:: TASK DESCRIPTION ::
Print each entry below precisely as shown.

:: DATA SHOWN ::
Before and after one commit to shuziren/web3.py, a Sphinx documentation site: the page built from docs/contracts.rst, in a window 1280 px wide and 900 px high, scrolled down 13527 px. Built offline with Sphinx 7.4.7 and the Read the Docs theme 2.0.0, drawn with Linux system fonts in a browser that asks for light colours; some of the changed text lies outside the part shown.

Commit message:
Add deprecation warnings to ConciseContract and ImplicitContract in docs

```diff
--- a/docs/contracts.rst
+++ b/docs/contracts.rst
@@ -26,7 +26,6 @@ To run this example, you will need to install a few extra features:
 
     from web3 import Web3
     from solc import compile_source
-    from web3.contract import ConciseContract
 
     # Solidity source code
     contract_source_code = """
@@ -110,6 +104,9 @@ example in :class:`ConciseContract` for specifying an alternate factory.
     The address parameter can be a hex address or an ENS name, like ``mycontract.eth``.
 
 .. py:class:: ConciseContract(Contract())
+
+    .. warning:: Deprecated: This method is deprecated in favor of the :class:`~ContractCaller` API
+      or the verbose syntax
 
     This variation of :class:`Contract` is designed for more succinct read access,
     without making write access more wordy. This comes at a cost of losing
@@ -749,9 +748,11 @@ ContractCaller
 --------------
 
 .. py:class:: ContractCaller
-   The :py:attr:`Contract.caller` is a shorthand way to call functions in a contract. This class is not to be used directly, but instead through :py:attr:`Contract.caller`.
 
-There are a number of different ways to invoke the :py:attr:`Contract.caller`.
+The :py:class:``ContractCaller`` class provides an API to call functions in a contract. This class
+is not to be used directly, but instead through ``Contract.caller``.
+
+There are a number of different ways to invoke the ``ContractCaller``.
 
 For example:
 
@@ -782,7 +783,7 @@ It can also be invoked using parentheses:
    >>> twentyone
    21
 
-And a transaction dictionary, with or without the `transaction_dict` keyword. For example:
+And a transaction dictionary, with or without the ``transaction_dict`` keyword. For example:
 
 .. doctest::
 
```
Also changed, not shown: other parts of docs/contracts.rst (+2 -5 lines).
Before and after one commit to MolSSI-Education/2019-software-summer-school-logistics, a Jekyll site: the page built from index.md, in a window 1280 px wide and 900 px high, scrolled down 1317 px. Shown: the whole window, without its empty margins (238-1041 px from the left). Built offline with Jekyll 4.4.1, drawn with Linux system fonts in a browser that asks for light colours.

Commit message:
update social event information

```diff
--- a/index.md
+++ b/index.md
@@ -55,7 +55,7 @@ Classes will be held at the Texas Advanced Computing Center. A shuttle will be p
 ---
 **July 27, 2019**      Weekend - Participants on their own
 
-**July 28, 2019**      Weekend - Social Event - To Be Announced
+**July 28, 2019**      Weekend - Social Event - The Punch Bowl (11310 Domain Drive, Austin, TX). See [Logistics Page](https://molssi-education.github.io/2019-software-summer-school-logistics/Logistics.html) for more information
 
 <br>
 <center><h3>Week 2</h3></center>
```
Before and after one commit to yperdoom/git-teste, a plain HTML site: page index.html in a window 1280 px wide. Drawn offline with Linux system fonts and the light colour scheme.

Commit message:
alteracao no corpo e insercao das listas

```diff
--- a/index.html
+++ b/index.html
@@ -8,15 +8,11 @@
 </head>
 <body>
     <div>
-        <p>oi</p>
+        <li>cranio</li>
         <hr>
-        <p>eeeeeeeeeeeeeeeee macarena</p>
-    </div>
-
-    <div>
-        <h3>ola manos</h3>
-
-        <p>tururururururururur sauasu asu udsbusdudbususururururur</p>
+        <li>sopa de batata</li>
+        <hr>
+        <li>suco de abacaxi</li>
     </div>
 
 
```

:: SOLUTION ::
Before and after one commit to shuziren/web3.py, a Sphinx documentation site: the page built from docs/contracts.rst, in a window 1280 px wide and 900 px high, scrolled down 13527 px. Built offline with Sphinx 7.4.7 and the Read the Docs theme 2.0.0, drawn with Linux system fonts in a browser that asks for light colours; some of the changed text lies outside the part shown.

Commit message:
Add deprecation warnings to ConciseContract and ImplicitContract in docs

```diff
--- a/docs/contracts.rst
+++ b/docs/contracts.rst
@@ -26,7 +26,6 @@ To run this example, you will need to install a few extra features:
 
     from web3 import Web3
     from solc import compile_source
-    from web3.contract import ConciseContract
 
     # Solidity source code
     contract_source_code = """
@@ -110,6 +104,9 @@ example in :class:`ConciseContract` for specifying an alternate factory.
     The address parameter can be a hex address or an ENS name, like ``mycontract.eth``.
 
 .. py:class:: ConciseContract(Contract())
+
+    .. warning:: Deprecated: This method is deprecated in favor of the :class:`~ContractCaller` API
+      or the verbose syntax
 
     This variation of :class:`Contract` is designed for more succinct read access,
     without making write access more wordy. This comes at a cost of losing
@@ -749,9 +748,11 @@ ContractCaller
 --------------
 
 .. py:class:: ContractCaller
-   The :py:attr:`Contract.caller` is a shorthand way to call functions in a contract. This class is not to be used directly, but instead through :py:attr:`Contract.caller`.
 
-There are a number of different ways to invoke the :py:attr:`Contract.caller`.
+The :py:class:``ContractCaller`` class provides an API to call functions in a contract. This class
+is not to be used directly, but instead through ``Contract.caller``.
+
+There are a number of different ways to invoke the ``ContractCaller``.
 
 For example:
 
@@ -782,7 +783,7 @@ It can also be invoked using parentheses:
    >>> twentyone
    21
 
-And a transaction dictionary, with or without the `transaction_dict` keyword. For example:
+And a transaction dictionary, with or without the ``transaction_dict`` keyword. For example:
 
 .. doctest::
 
```
Also changed, not shown: other parts of docs/contracts.rst (+2 -5 lines).
Before and after one commit to MolSSI-Education/2019-software-summer-school-logistics, a Jekyll site: the page built from index.md, in a window 1280 px wide and 900 px high, scrolled down 1317 px. Shown: the whole window, without its empty margins (238-1041 px from the left). Built offline with Jekyll 4.4.1, drawn with Linux system fonts in a browser that asks for light colours.

Commit message:
update social event information

```diff
--- a/index.md
+++ b/index.md
@@ -55,7 +55,7 @@ Classes will be held at the Texas Advanced Computing Center. A shuttle will be p
 ---
 **July 27, 2019**      Weekend - Participants on their own
 
-**July 28, 2019**      Weekend - Social Event - To Be Announced
+**July 28, 2019**      Weekend - Social Event - The Punch Bowl (11310 Domain Drive, Austin, TX). See [Logistics Page](https://molssi-education.github.io/2019-software-summer-school-logistics/Logistics.html) for more information
 
 <br>
 <center><h3>Week 2</h3></center>
```
Before and after one commit to yperdoom/git-teste, a plain HTML site: page index.html in a window 1280 px wide. Drawn offline with Linux system fonts and the light colour scheme.

Commit message:
alteracao no corpo e insercao das listas

```diff
--- a/index.html
+++ b/index.html
@@ -8,15 +8,11 @@
 </head>
 <body>
     <div>
-        <p>oi</p>
+        <li>cranio</li>
         <hr>
-        <p>eeeeeeeeeeeeeeeee macarena</p>
-    </div>
-
-    <div>
-        <h3>ola manos</h3>
-
-        <p>tururururururururur sauasu asu udsbusdudbususururururur</p>
+        <li>sopa de batata</li>
+        <hr>
+        <li>suco de abacaxi</li>
     </div>
 
 
```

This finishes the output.